….

100 words. PHOTO PROMPT © Sandra Crook

Goodness knows how I ended up at Atlantis from this photo prompt, except to say that my husband and I end up watching a lot of ancient history documentaries. Anyway, I had fun with this. We live right near the beach ourselves and have been through some nasty storms which have ravaged the coast, but no mysterious secrets have been revealed at our end.

This has been another contribution to Friday Fictioneers hosted by Rochelle Wishoff-Fields. Every week, she posts a photo prompt and we write a hundred words to the prompt. I am constantly amazed at how these prompts stimulate my writing, and I strongly encourage you to get involved and have a go. You might surprise yourself!

Best wishes,

Rowena

Starting Over – Friday Fictioneers 17th September, 2020.

Dan couldn’t believe his luck when he spotted an almost new, wooden high chair sitting beside of the road. It had been sent straight from heaven, landing right at his feet. Although a new job would’ve been better, it was still an answer to prayer. He said nothing to Jess, and wrapped it up in a huge, pink bow. Dan didn’t have a TV, and didn’t worry about the news. Never found out what had happened, and how that high chair came to be sitting beside the road. The chair didn’t share its tragic secret either. It was starting over.

….

100 words. This week’s photo prompt has kindly been provided © Roger Bultot

This has been a contribution to Friday Fictioneers hosted by Rochelle Wishoff Fields. https://rochellewisoff.com/ Please forgive my clumsy links here. I’ve been forced over to the new block editor and am lost in the undergrowth. I am improving but still have a lot to learn.

Best wishes,

Rowena

Happy Anniversary – 19 Years On…

It was our 19th Wedding Anniversary on Wednesday a figure which automatically takes me through to next year which will be our 20th and worthy of all the pomp, circumstance and luxurious travel it deserves. At this juncture, I don’t know whether I’m looking forward to the same time next year, or whether we should be carpe diem seizing the day while the going is good. After all, everything is relative and 2020 hasn’t been our worst year by a country mile.

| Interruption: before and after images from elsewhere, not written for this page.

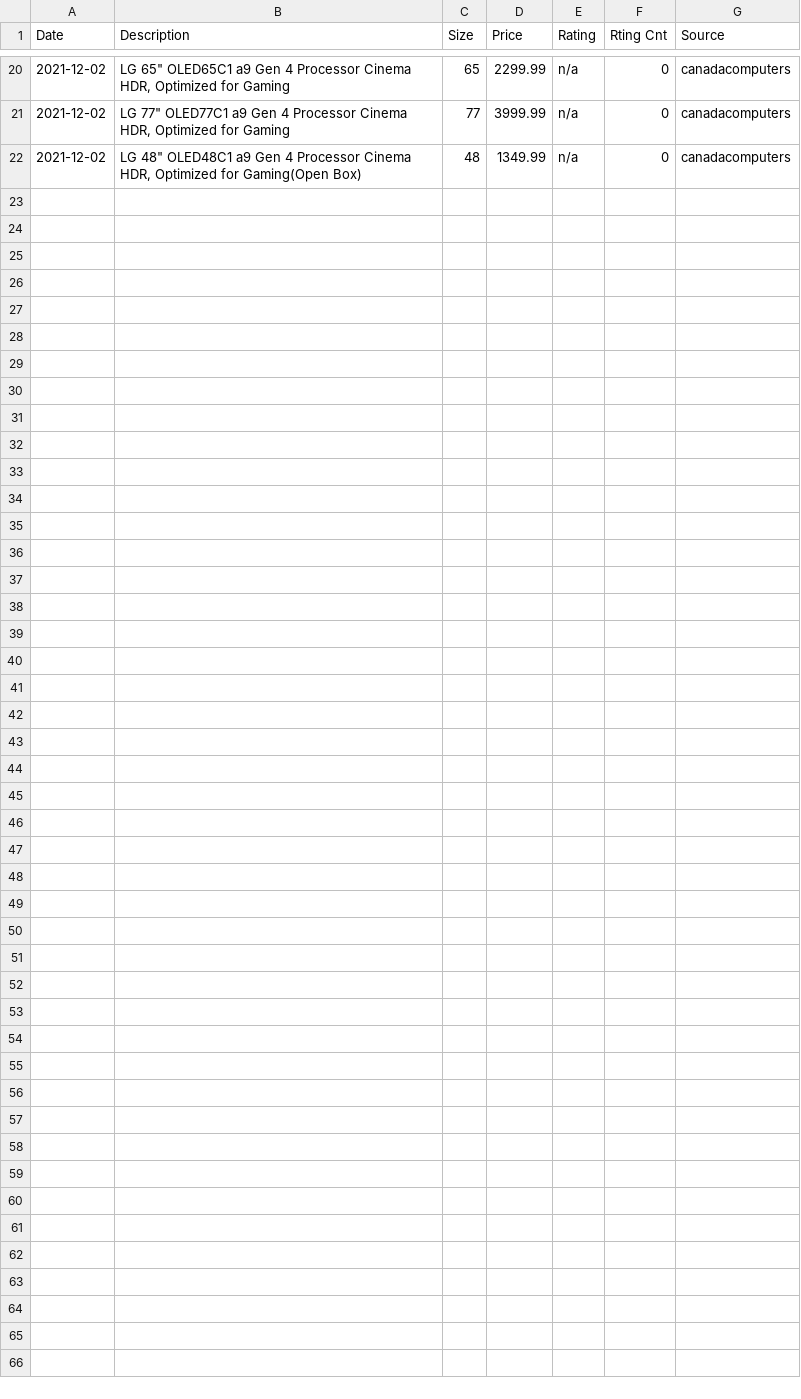
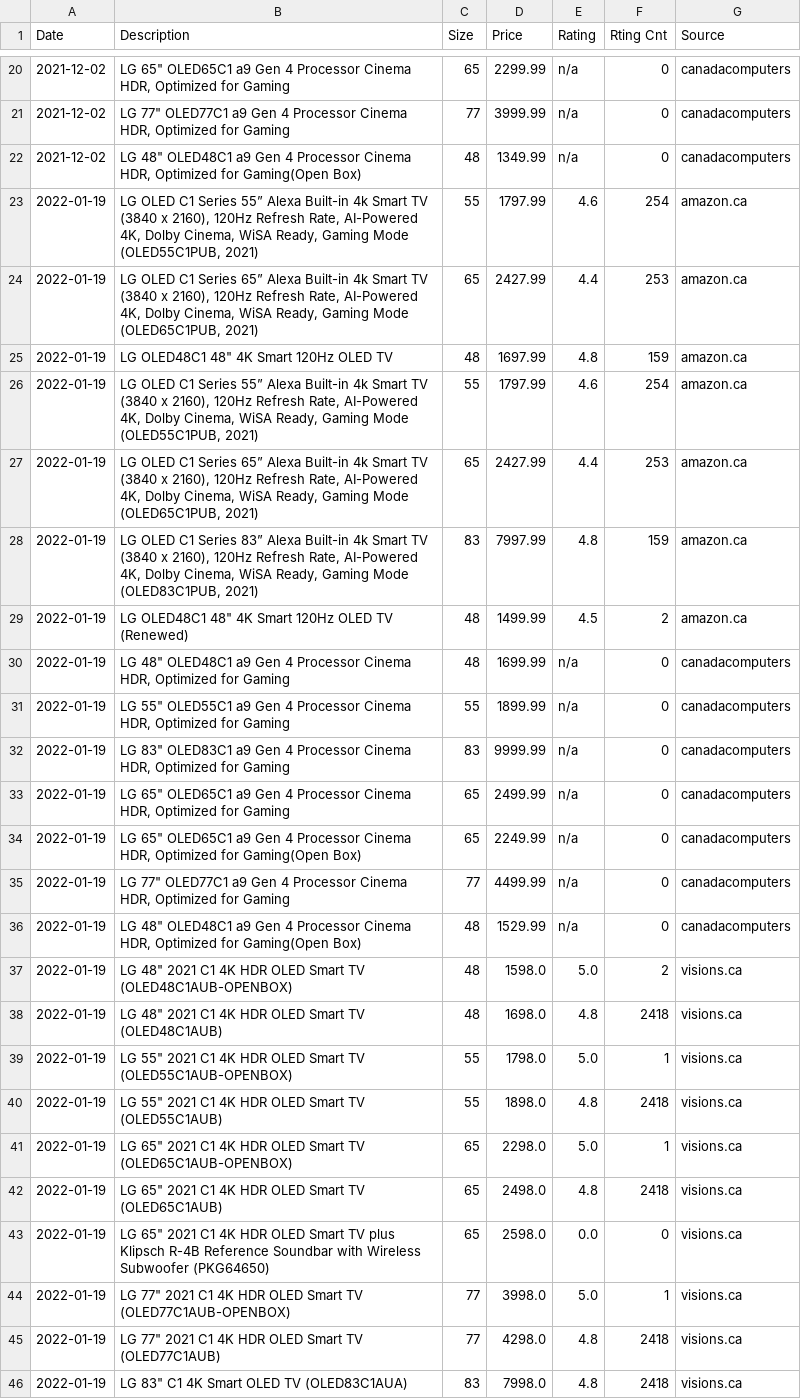
Before and after one commit to nathannli/myPriceScraper, a CSV file: results.csv, drawn as a sheet; only a part is shown, gaps mark what is left out; the diff names each change by its address in the sheet, - before the commit and + after, or states it on an @@ line.

Commit message:
added visions electronics

```diff
--- a/results.csv
+++ b/results.csv
+row 23: 2022-01-19 | LG OLED C1 Series 55” Alexa Built-in 4k Smart TV (3840 x 2160), 120Hz Refresh Rate, AI-Powered 4K, Dolby Cinema, WiSA Ready, Gaming Mode (OLED55C1PUB, 2021) | 55 | 1797.99 | 4.6 | 254 | amazon.ca
+row 24: 2022-01-19 | LG OLED C1 Series 65” Alexa Built-in 4k Smart TV (3840 x 2160), 120Hz Refresh Rate, AI-Powered 4K, Dolby Cinema, WiSA Ready, Gaming Mode (OLED65C1PUB, 2021) | 65 | 2427.99 | 4.4 | 253 | amazon.ca
+row 25: 2022-01-19 | LG OLED48C1 48" 4K Smart 120Hz OLED TV | 48 | 1697.99 | 4.8 | 159 | amazon.ca
+row 26: 2022-01-19 | LG OLED C1 Series 55” Alexa Built-in 4k Smart TV (3840 x 2160), 120Hz Refresh Rate, AI-Powered 4K, Dolby Cinema, WiSA Ready, Gaming Mode (OLED55C1PUB, 2021) | 55 | 1797.99 | 4.6 | 254 | amazon.ca
+row 27: 2022-01-19 | LG OLED C1 Series 65” Alexa Built-in 4k Smart TV (3840 x 2160), 120Hz Refresh Rate, AI-Powered 4K, Dolby Cinema, WiSA Ready, Gaming Mode (OLED65C1PUB, 2021) | 65 | 2427.99 | 4.4 | 253 | amazon.ca
+row 28: 2022-01-19 | LG OLED C1 Series 83” Alexa Built-in 4k Smart TV (3840 x 2160), 120Hz Refresh Rate, AI-Powered 4K, Dolby Cinema, WiSA Ready, Gaming Mode (OLED83C1PUB, 2021) | 83 | 7997.99 | 4.8 | 159 | amazon.ca
+row 29: 2022-01-19 | LG OLED48C1 48" 4K Smart 120Hz OLED TV (Renewed) | 48 | 1499.99 | 4.5 | 2 | amazon.ca
+row 30: 2022-01-19 | LG 48" OLED48C1 a9 Gen 4 Processor Cinema HDR, Optimized for Gaming | 48 | 1699.99 | n/a | 0 | canadacomputers
+row 31: 2022-01-19 | LG 55" OLED55C1 a9 Gen 4 Processor Cinema HDR, Optimized for Gaming | 55 | 1899.99 | n/a | 0 | canadacomputers
+row 32: 2022-01-19 | LG 83" OLED83C1 a9 Gen 4 Processor Cinema HDR, Optimized for Gaming | 83 | 9999.99 | n/a | 0 | canadacomputers
+row 33: 2022-01-19 | LG 65" OLED65C1 a9 Gen 4 Processor Cinema HDR, Optimized for Gaming | 65 | 2499.99 | n/a | 0 | canadacomputers
+row 34: 2022-01-19 | LG 65" OLED65C1 a9 Gen 4 Processor Cinema HDR, Optimized for Gaming(Open Box) | 65 | 2249.99 | n/a | 0 | canadacomputers
+row 35: 2022-01-19 | LG 77" OLED77C1 a9 Gen 4 Processor Cinema HDR, Optimized for Gaming | 77 | 4499.99 | n/a | 0 | canadacomputers
+row 36: 2022-01-19 | LG 48" OLED48C1 a9 Gen 4 Processor Cinema HDR, Optimized for Gaming(Open Box) | 48 | 1529.99 | n/a | 0 | canadacomputers
+row 37: 2022-01-19 | LG 48" 2021 C1 4K HDR OLED Smart TV (OLED48C1AUB-OPENBOX) | 48 | 1598.0 | 5.0 | 2 | visions.ca
+row 38: 2022-01-19 | LG 48" 2021 C1 4K HDR OLED Smart TV (OLED48C1AUB) | 48 | 1698.0 | 4.8 | 2418 | visions.ca
+row 39: 2022-01-19 | LG 55" 2021 C1 4K HDR OLED Smart TV (OLED55C1AUB-OPENBOX) | 55 | 1798.0 | 5.0 | 1 | visions.ca
+row 40: 2022-01-19 | LG 55" 2021 C1 4K HDR OLED Smart TV (OLED55C1AUB) | 55 | 1898.0 | 4.8 | 2418 | visions.ca
+row 41: 2022-01-19 | LG 65" 2021 C1 4K HDR OLED Smart TV (OLED65C1AUB-OPENBOX) | 65 | 2298.0 | 5.0 | 1 | visions.ca
+row 42: 2022-01-19 | LG 65" 2021 C1 4K HDR OLED Smart TV (OLED65C1AUB) | 65 | 2498.0 | 4.8 | 2418 | visions.ca
+row 43: 2022-01-19 | LG 65" 2021 C1 4K HDR OLED Smart TV plus Klipsch R-4B Reference Soundbar with Wireless Subwoofer (PKG64650) | 65 | 2598.0 | 0.0 | 0 | visions.ca
+row 44: 2022-01-19 | LG 77" 2021 C1 4K HDR OLED Smart TV (OLED77C1AUB-OPENBOX) | 77 | 3998.0 | 5.0 | 1 | visions.ca
+row 45: 2022-01-19 | LG 77" 2021 C1 4K HDR OLED Smart TV (OLED77C1AUB) | 77 | 4298.0 | 4.8 | 2418 | visions.ca
+row 46: 2022-01-19 | LG 83" C1 4K Smart OLED TV (OLED83C1AUA) | 83 | 7998.0 | 4.8 | 2418 | visions.ca
```
Also changed, not shown: 1 other file.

Rather, while there have certainly been some struggles, we’ve also had some surprising good luck and overall I think we’re coming out ahead. Not that this stops us from being very conscious of the horrors, disappointments and draining inconveniences which are still being endured globally. However, I don’t want to appeal to the sympathy vote ourselves when compassion, understanding, financial support and love really need to be channeled towards those who need it most and that isn’t us.

However, I did want to celebrate and acknowledge that Geoff and I have made it this far. Share that we actually did manage to get out for an indulgent, romantic lunch at our favourite special venue…the Impact Plans Cafe at nearby Empire Bay. Although we’ve had quite a few luxurious sunny days, this wasn’t one of them. Indeed, it was cold and wet and we even wondered whether the cafe would still be open for a late lunch after Geoff had attended a zoom meeting for work. However, it was like they were just waiting for us and only a couple of tables were taken, which was wonderful in terms of staying covid safe. I’m naturally cautious about going to cafes even though there’s virtually no known covid around here.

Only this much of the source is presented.